    - What are the implications of delaying mitigation actions, and what are the consequences of an overshoot in temperatures in terms of physical impacts and potential for irreversible change? 

  4. What impacts and opportunities from mitigation and adaptation actions are needed to proceed towards a resilient and net zero future?  
    - What are the physical impacts and related opportunities, trade-offs and co-benefits (e.g. on air quality) of the mitigation and adaptation actions associated with these levels of warming (i.e., 1.5°C, 2°C, and higher)? 


Enhanced supercomputing capacity supports the Met Office Hadley Centre Climate Programme 

In 2022, new supercomputing infrastructure will provide enhanced supercomputing capacity and performance to support our weather and climate operational and research workloads for the next decade. This new supercomputing capability will unleash the full potential of the Met Office’s global expertise in climate science and address these important questions to ensure government, industry and communities are better prepared for our changing climate. It will do this through: 

  1. Enhanced climate monitoring capability of greenhouse gases and attributing climate changes to causes. Monitoring of key climate indicators: past, present and early warning of future changes. 

  1. Improved quantification of global carbon budgets to assess feasibility of pathways in adherence to the 2015 Paris Agreement. 

  1. Advanced seasonal to decadal predictions to aid risk-based decision making and planning.   

  1. Revised climate projections to inform mitigation and adaptation planning. 

  1. Decision relevant impact-based projections for climate resilient pathways that will inform Government policy as part of the UK’s fight against climate change, and its efforts to reach net zero by 2050. 

  1. Core infrastructure contributing to National Climate Capability, making data and knowledge more accessible, relevant and usable for policy makers and planners.   


Building on previous success of the Met Office Hadley Centre Climate Programme 

Funded by the Department of Business, Energy and Industrial Strategy (BEIS), with input from other Government Departments, the new programme builds on the successful developments from the previous programme (2018-2021). These developments reflect the changing drivers of climate science resulting from the Paris Agreement. They include: 

  • Moving from proving that climate change is happening and predictable to monitoring, understanding and supporting decision-makers with the management of current and future weather and climate hazards and risks. 

  • Informing the development of strategies for lowering greenhouse gas emissions to avoid the most dangerous impacts of climate change. 

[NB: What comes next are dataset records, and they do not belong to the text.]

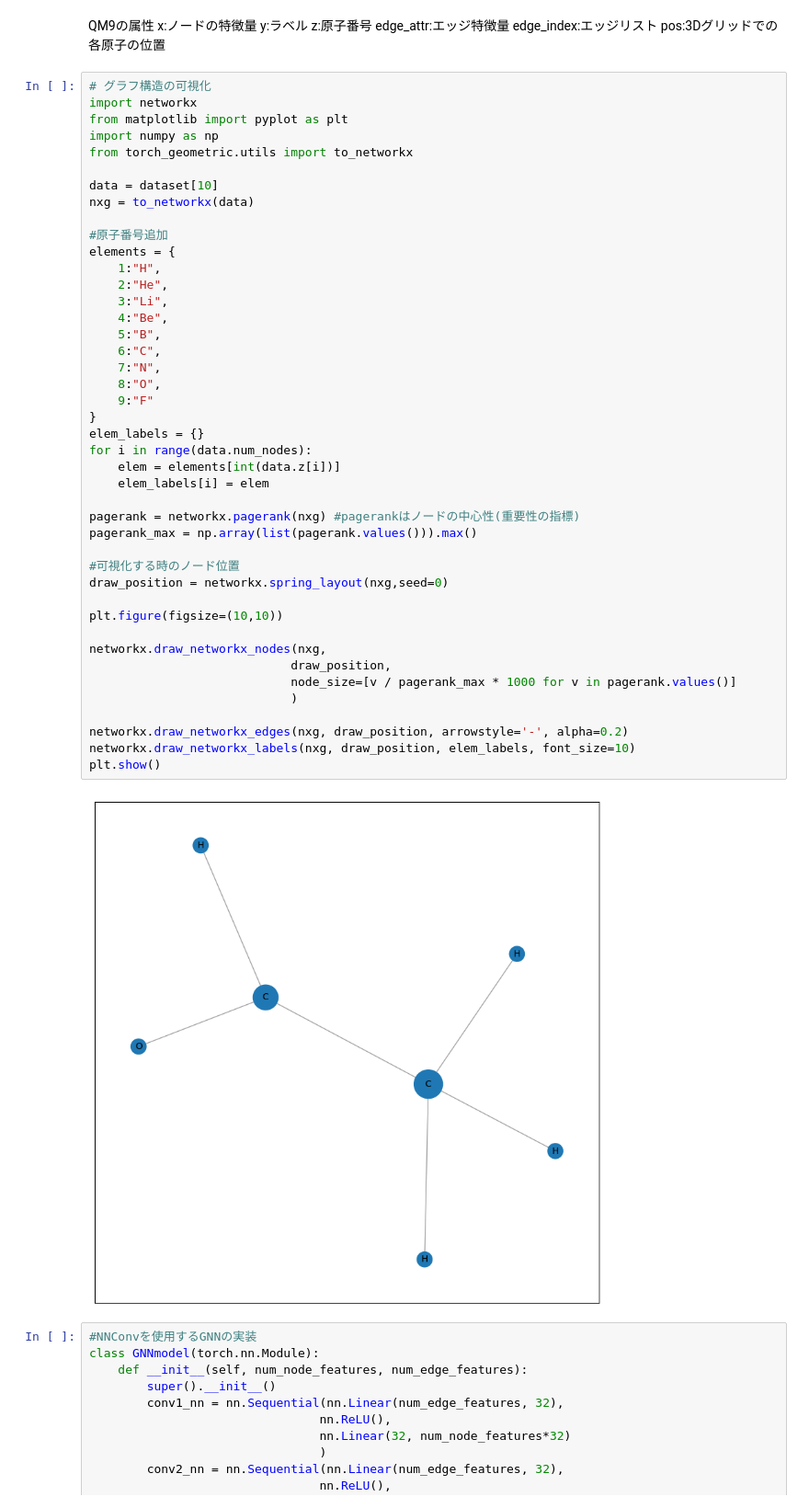
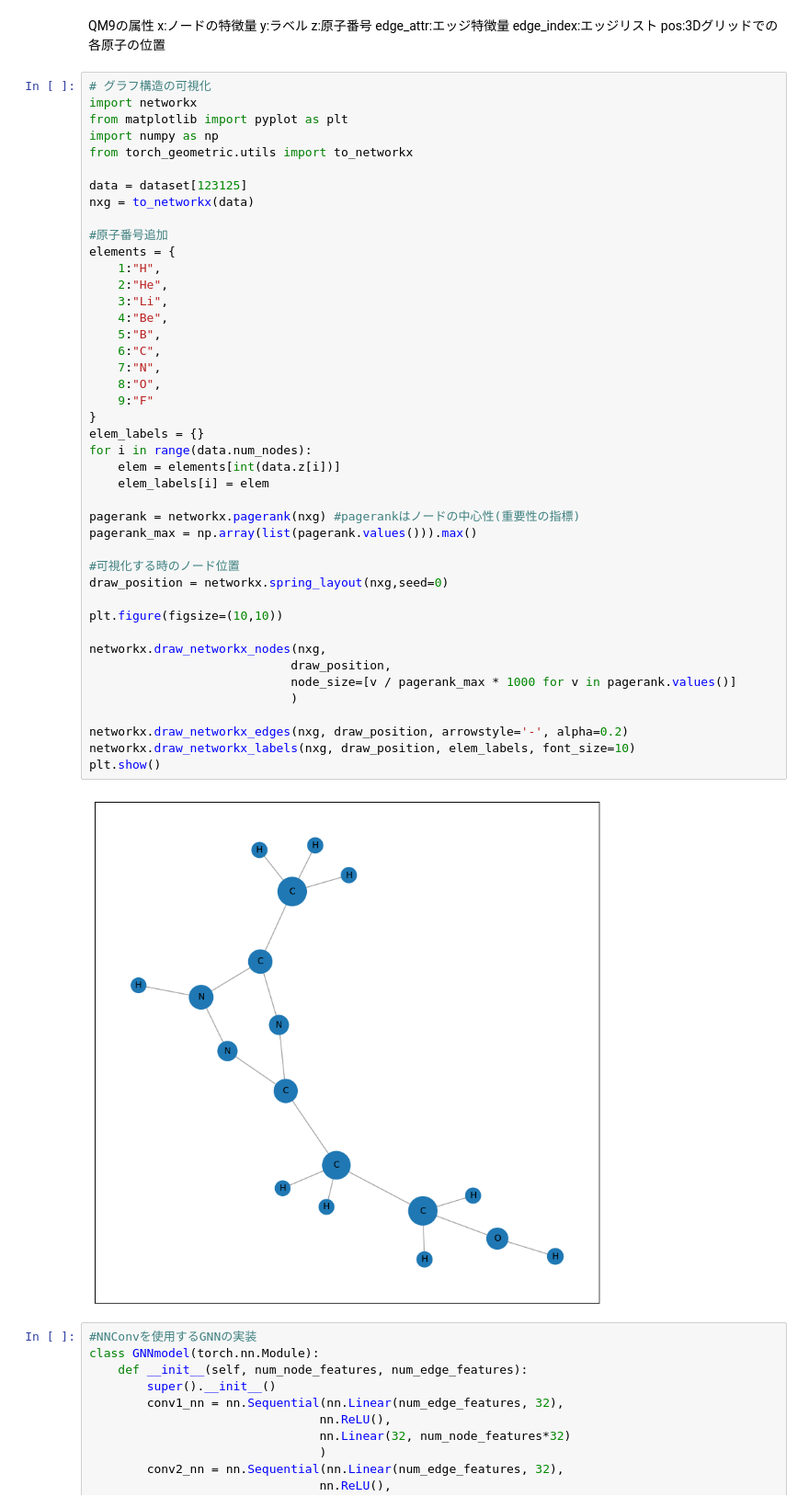
Before and after one commit to Kazuri1111/Pytorch, a Jupyter notebook: GCN/GCN_qm9.ipynb, the cells around one changed output. Shown: that part at 92% size. Saved outputs shown, nothing was run; the diff lists cells and outputs as text.

```diff
--- a/GCN/GCN_qm9.ipynb
+++ b/GCN/GCN_qm9.ipynb
@@ -37,7 +45,7 @@ from matplotlib import pyplot as plt
 import numpy as np
 from torch_geometric.utils import to_networkx
 
-data = dataset[10]
+data = dataset[123125]
 nxg = to_networkx(data)
 
 #原子番号追加
@@ -47,34 +55,34 @@ elements = {
     3:"Li",
     4:"Be",
     5:"B",
     6:"C",
     7:"N",
     8:"O",
     9:"F"
 }
 elem_labels = {}
 for i in range(data.num_nodes):
     elem = elements[int(data.z[i])]
     elem_labels[i] = elem
 
 pagerank = networkx.pagerank(nxg) #pagerankはノードの中心性(重要性の指標)
 pagerank_max = np.array(list(pagerank.values())).max()
 
 #可視化する時のノード位置
 draw_position = networkx.spring_layout(nxg,seed=0)
 
 plt.figure(figsize=(10,10))
 
 networkx.draw_networkx_nodes(nxg,
                             draw_position,
                             node_size=[v / pagerank_max * 1000 for v in pagerank.values()]
                             )
 
 networkx.draw_networkx_edges(nxg, draw_position, arrowstyle='-', alpha=0.2)
 networkx.draw_networkx_labels(nxg, draw_position, elem_labels, font_size=10)
 plt.show()
 # %% [output]
-[figure, old version]
+[figure, new version]
 # %%
 #NNConvを使用するGNNの実装
 class GNNmodel(torch.nn.Module):
```
Also changed, not shown: parts of 1 cell of this notebook, 9 other files.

  • Assessing the risk of abrupt, potentially irreversible, Earth system change (including so-called tipping points). 

  • Detail on how global warming translates into local-scale changes in future climate projections for weather and climate extremes, such as windstorms, heat waves and coastal and inland flooding events. 

Global climate is projected to continue to change over this century and beyond and the Met Office Hadley Centre has a vital role to play in providing the relevant scientific evidence required for climate action to avoid the worst impacts of climate change for future generations. The Hadley Centre Climate Programme 2021+ will inform services to help the UK Government and policy decision-makers globally address the societal challenges of climate change and build a more resilient net zero future.